LISTED RECORDS section start
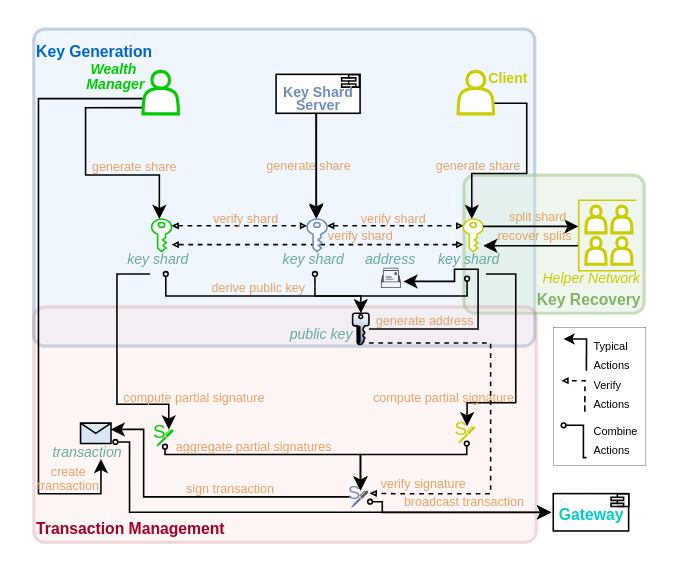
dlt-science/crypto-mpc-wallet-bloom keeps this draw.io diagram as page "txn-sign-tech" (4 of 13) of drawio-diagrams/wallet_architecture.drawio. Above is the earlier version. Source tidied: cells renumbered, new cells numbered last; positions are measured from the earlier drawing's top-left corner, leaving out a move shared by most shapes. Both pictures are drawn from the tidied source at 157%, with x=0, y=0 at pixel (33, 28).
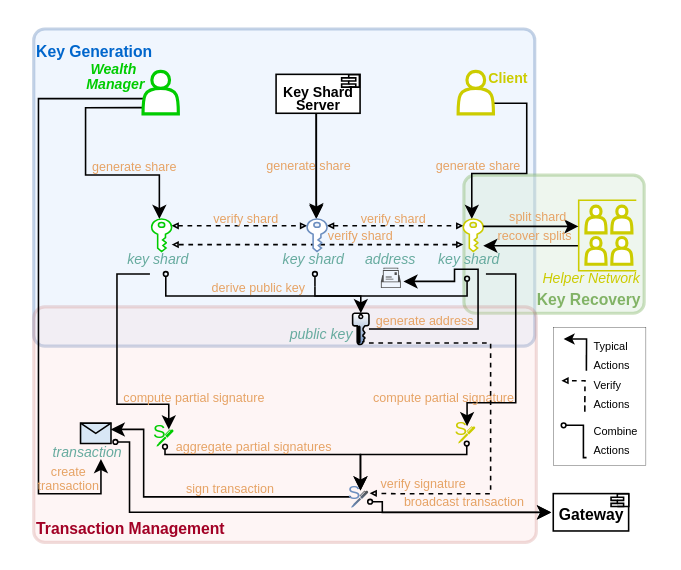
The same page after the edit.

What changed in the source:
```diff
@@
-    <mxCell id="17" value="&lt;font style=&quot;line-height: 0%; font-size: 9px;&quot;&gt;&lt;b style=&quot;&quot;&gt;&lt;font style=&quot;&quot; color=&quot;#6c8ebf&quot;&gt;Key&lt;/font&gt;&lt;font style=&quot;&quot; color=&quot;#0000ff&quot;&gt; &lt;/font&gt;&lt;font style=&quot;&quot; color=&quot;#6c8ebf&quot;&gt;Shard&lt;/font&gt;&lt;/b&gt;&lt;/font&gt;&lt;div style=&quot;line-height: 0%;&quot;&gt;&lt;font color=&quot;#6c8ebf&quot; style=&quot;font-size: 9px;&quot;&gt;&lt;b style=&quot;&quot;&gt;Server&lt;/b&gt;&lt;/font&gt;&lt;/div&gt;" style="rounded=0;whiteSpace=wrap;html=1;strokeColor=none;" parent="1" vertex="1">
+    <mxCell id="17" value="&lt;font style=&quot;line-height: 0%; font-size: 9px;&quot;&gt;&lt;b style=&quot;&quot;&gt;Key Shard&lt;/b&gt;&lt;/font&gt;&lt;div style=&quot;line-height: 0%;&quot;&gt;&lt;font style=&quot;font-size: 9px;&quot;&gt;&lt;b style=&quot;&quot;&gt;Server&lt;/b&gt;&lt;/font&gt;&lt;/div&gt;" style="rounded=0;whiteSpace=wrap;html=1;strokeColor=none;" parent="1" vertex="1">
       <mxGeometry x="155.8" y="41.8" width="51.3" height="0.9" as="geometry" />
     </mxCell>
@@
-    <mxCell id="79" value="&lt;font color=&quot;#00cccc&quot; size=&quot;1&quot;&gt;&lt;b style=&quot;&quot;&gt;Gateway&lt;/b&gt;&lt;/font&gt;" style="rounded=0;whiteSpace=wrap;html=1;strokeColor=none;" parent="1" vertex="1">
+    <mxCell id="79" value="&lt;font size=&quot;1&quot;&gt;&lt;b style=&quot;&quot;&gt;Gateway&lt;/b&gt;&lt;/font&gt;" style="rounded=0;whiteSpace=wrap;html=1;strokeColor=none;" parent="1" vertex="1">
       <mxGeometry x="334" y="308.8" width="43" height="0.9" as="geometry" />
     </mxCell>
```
LISTED RECORDS section end
EXERCISE INSTRUCTIONS —
Print the records above again exactly. Leave out the images.

TASK ANSWER —
dlt-science/crypto-mpc-wallet-bloom keeps this draw.io diagram as page "txn-sign-tech" (4 of 13) of drawio-diagrams/wallet_architecture.drawio. Above is the earlier version. Source tidied: cells renumbered, new cells numbered last; positions are measured from the earlier drawing's top-left corner, leaving out a move shared by most shapes. Both pictures are drawn from the tidied source at 157%, with x=0, y=0 at pixel (33, 28).
The same page after the edit.

What changed in the source:
```diff
@@
-    <mxCell id="17" value="&lt;font style=&quot;line-height: 0%; font-size: 9px;&quot;&gt;&lt;b style=&quot;&quot;&gt;&lt;font style=&quot;&quot; color=&quot;#6c8ebf&quot;&gt;Key&lt;/font&gt;&lt;font style=&quot;&quot; color=&quot;#0000ff&quot;&gt; &lt;/font&gt;&lt;font style=&quot;&quot; color=&quot;#6c8ebf&quot;&gt;Shard&lt;/font&gt;&lt;/b&gt;&lt;/font&gt;&lt;div style=&quot;line-height: 0%;&quot;&gt;&lt;font color=&quot;#6c8ebf&quot; style=&quot;font-size: 9px;&quot;&gt;&lt;b style=&quot;&quot;&gt;Server&lt;/b&gt;&lt;/font&gt;&lt;/div&gt;" style="rounded=0;whiteSpace=wrap;html=1;strokeColor=none;" parent="1" vertex="1">
+    <mxCell id="17" value="&lt;font style=&quot;line-height: 0%; font-size: 9px;&quot;&gt;&lt;b style=&quot;&quot;&gt;Key Shard&lt;/b&gt;&lt;/font&gt;&lt;div style=&quot;line-height: 0%;&quot;&gt;&lt;font style=&quot;font-size: 9px;&quot;&gt;&lt;b style=&quot;&quot;&gt;Server&lt;/b&gt;&lt;/font&gt;&lt;/div&gt;" style="rounded=0;whiteSpace=wrap;html=1;strokeColor=none;" parent="1" vertex="1">
       <mxGeometry x="155.8" y="41.8" width="51.3" height="0.9" as="geometry" />
     </mxCell>
@@
-    <mxCell id="79" value="&lt;font color=&quot;#00cccc&quot; size=&quot;1&quot;&gt;&lt;b style=&quot;&quot;&gt;Gateway&lt;/b&gt;&lt;/font&gt;" style="rounded=0;whiteSpace=wrap;html=1;strokeColor=none;" parent="1" vertex="1">
+    <mxCell id="79" value="&lt;font size=&quot;1&quot;&gt;&lt;b style=&quot;&quot;&gt;Gateway&lt;/b&gt;&lt;/font&gt;" style="rounded=0;whiteSpace=wrap;html=1;strokeColor=none;" parent="1" vertex="1">
       <mxGeometry x="334" y="308.8" width="43" height="0.9" as="geometry" />
     </mxCell>
```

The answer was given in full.